We got new bees today. Honey bees are so crucial to our food system as one of our pollinators. Our kiwi berry flowers were blooming and the honey bees were helping us by moving from flower to flower, cross pollinating them so the berries can form. Their busy community then produces incredible honey that they share with us. Raw local honey is full of seasonal pollen and is fantastic for folks suffering from seasonal allergies.
Two weeks ago Holy Spirit Catholic Church brought over their 2nd grade class to help on the farm and they planted about 900 kale plants in 20 minutes! We also got tons of help planting this week when 16 kids and 5 adults from Cheryl Stockwell Academy came on Wednesday and spent 4 hours on the farm. The extra 80 hours of work that day allowed us to plant ½ acre of potatoes and a ¼ acre of Brussels Sprouts and Kale. We were so excited to finally get our potatoes in the ground!!! We are hoping they will come back in the fall to harvest the potatoes so they can see the final results of their hard work.

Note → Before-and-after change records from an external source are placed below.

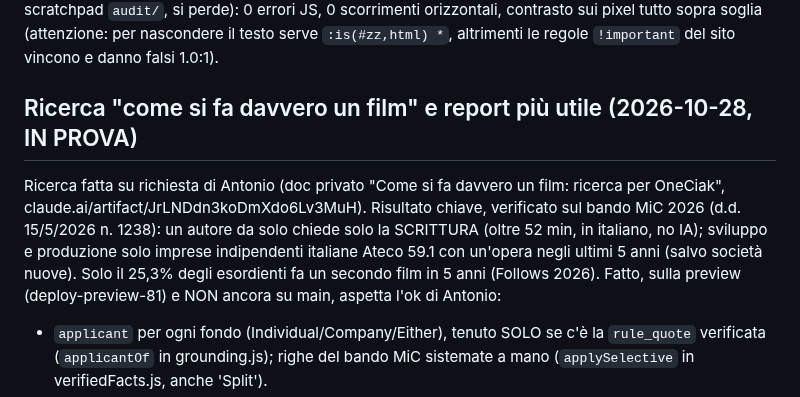
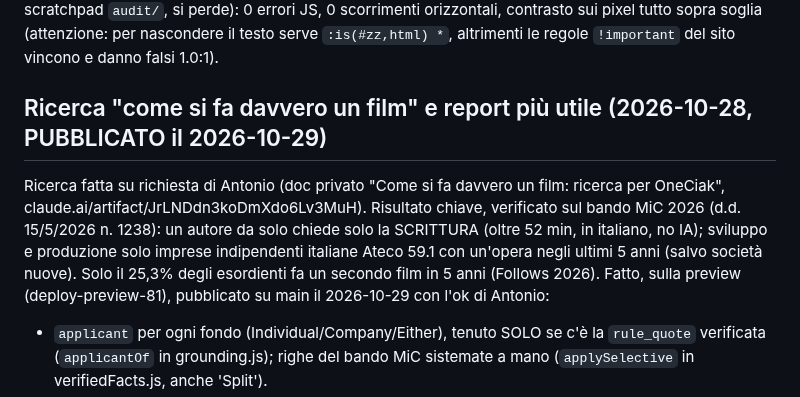
Before and after one commit to antoniobr97-a11y/oneciak, a Markdown page: CLAUDE.md, the part around the change. GitHub-like rendering.

Commit message:
CLAUDE.md: research report changes published
Co-Authored-By: Claude Opus 5.5 <noreply@anthropic.com>
Claude-Session: https://claude.ai/code/session_01FLNaxw2zxM1JST7A2NiMsK

```diff
--- a/CLAUDE.md
+++ b/CLAUDE.md
@@ -482,7 +482,7 @@ si perde): 0 errori JS, 0 scorrimenti orizzontali, contrasto sui pixel tutto
 sopra soglia (attenzione: per nascondere il testo serve `:is(#zz,html) *`,
 altrimenti le regole `!important` del sito vincono e danno falsi 1.0:1).
 
-## Ricerca "come si fa davvero un film" e report più utile (2026-10-28, IN PROVA)
+## Ricerca "come si fa davvero un film" e report più utile (2026-10-28, PUBBLICATO il 2026-10-29)
 
 Ricerca fatta su richiesta di Antonio (doc privato "Come si fa davvero un
 film: ricerca per OneCiak", claude.ai/artifact/JrLNDdn3koDmXdo6Lv3MuH).
@@ -491,7 +491,7 @@ un autore da solo chiede solo la SCRITTURA (oltre 52 min, in italiano, no
 IA); sviluppo e produzione solo imprese indipendenti italiane Ateco 59.1 con
 un'opera negli ultimi 5 anni (salvo società nuove). Solo il 25,3% degli
 esordienti fa un secondo film in 5 anni (Follows 2026). Fatto, sulla preview
-(deploy-preview-81) e NON ancora su main, aspetta l'ok di Antonio:
+(deploy-preview-81), pubblicato su main il 2026-10-29 con l'ok di Antonio:
 - `applicant` per ogni fondo (Individual/Company/Either), tenuto SOLO se c'è
   la `rule_quote` verificata (`applicantOf` in grounding.js); righe del bando
   MiC sistemate a mano (`applySelective` in verifiedFacts.js, anche 'Split').
```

This time of year is nutzo crazy and we are constantly behind trying to plant tomatoes, eggplant, peppers, summer squash, potatoes, basil, kale, rutabaga, kohlrabi, winter squash, potatoes and so much more. Besides planting we are still harvesting lettuce daily (we planted thousands of heads this year), filling wholesale orders and doing two farmers markets a week. This is where our community makes a huge difference. We have about 60 working share members on the farm. They graciously agreed to work on the farm doing every job imaginable in exchange for our organic produce. These folks are multi generational, from 3 years old to 78, and we absolutely LOVE and DEPEND on their help. We couldn’t run this farm without them!
I am also fortunate to have awesome employees working here. THANK YOU Beth, Gina, Nydia, and Frank!!!
Recommended Viewing: Regenerate Magazine is a new publication one of my A3 coaches, Sandra Malhotra, recently started. The May/June edition had loads of insightful articles that I enjoyed. One of the articles talked about Michael Pollen’s documentary on Netflix called “Cooked”. I had a chance to watch it this week and loved all 4 episodes which explored the history of cooking with fire, water, air and earth and the communities that have flourished because of these cooking methods.
Did You know that 150 people appears to be the maximum size of a village before it splits into a smaller community? Dunbar’s number explains his theory behind this magical number of 150. At Stone Coop Farm we have chosen to keep our Community Supported Agricultural members to about 150 because we want to personally know all our members, remember their names, and know what some of their favorite produce items are that they prefer to buy.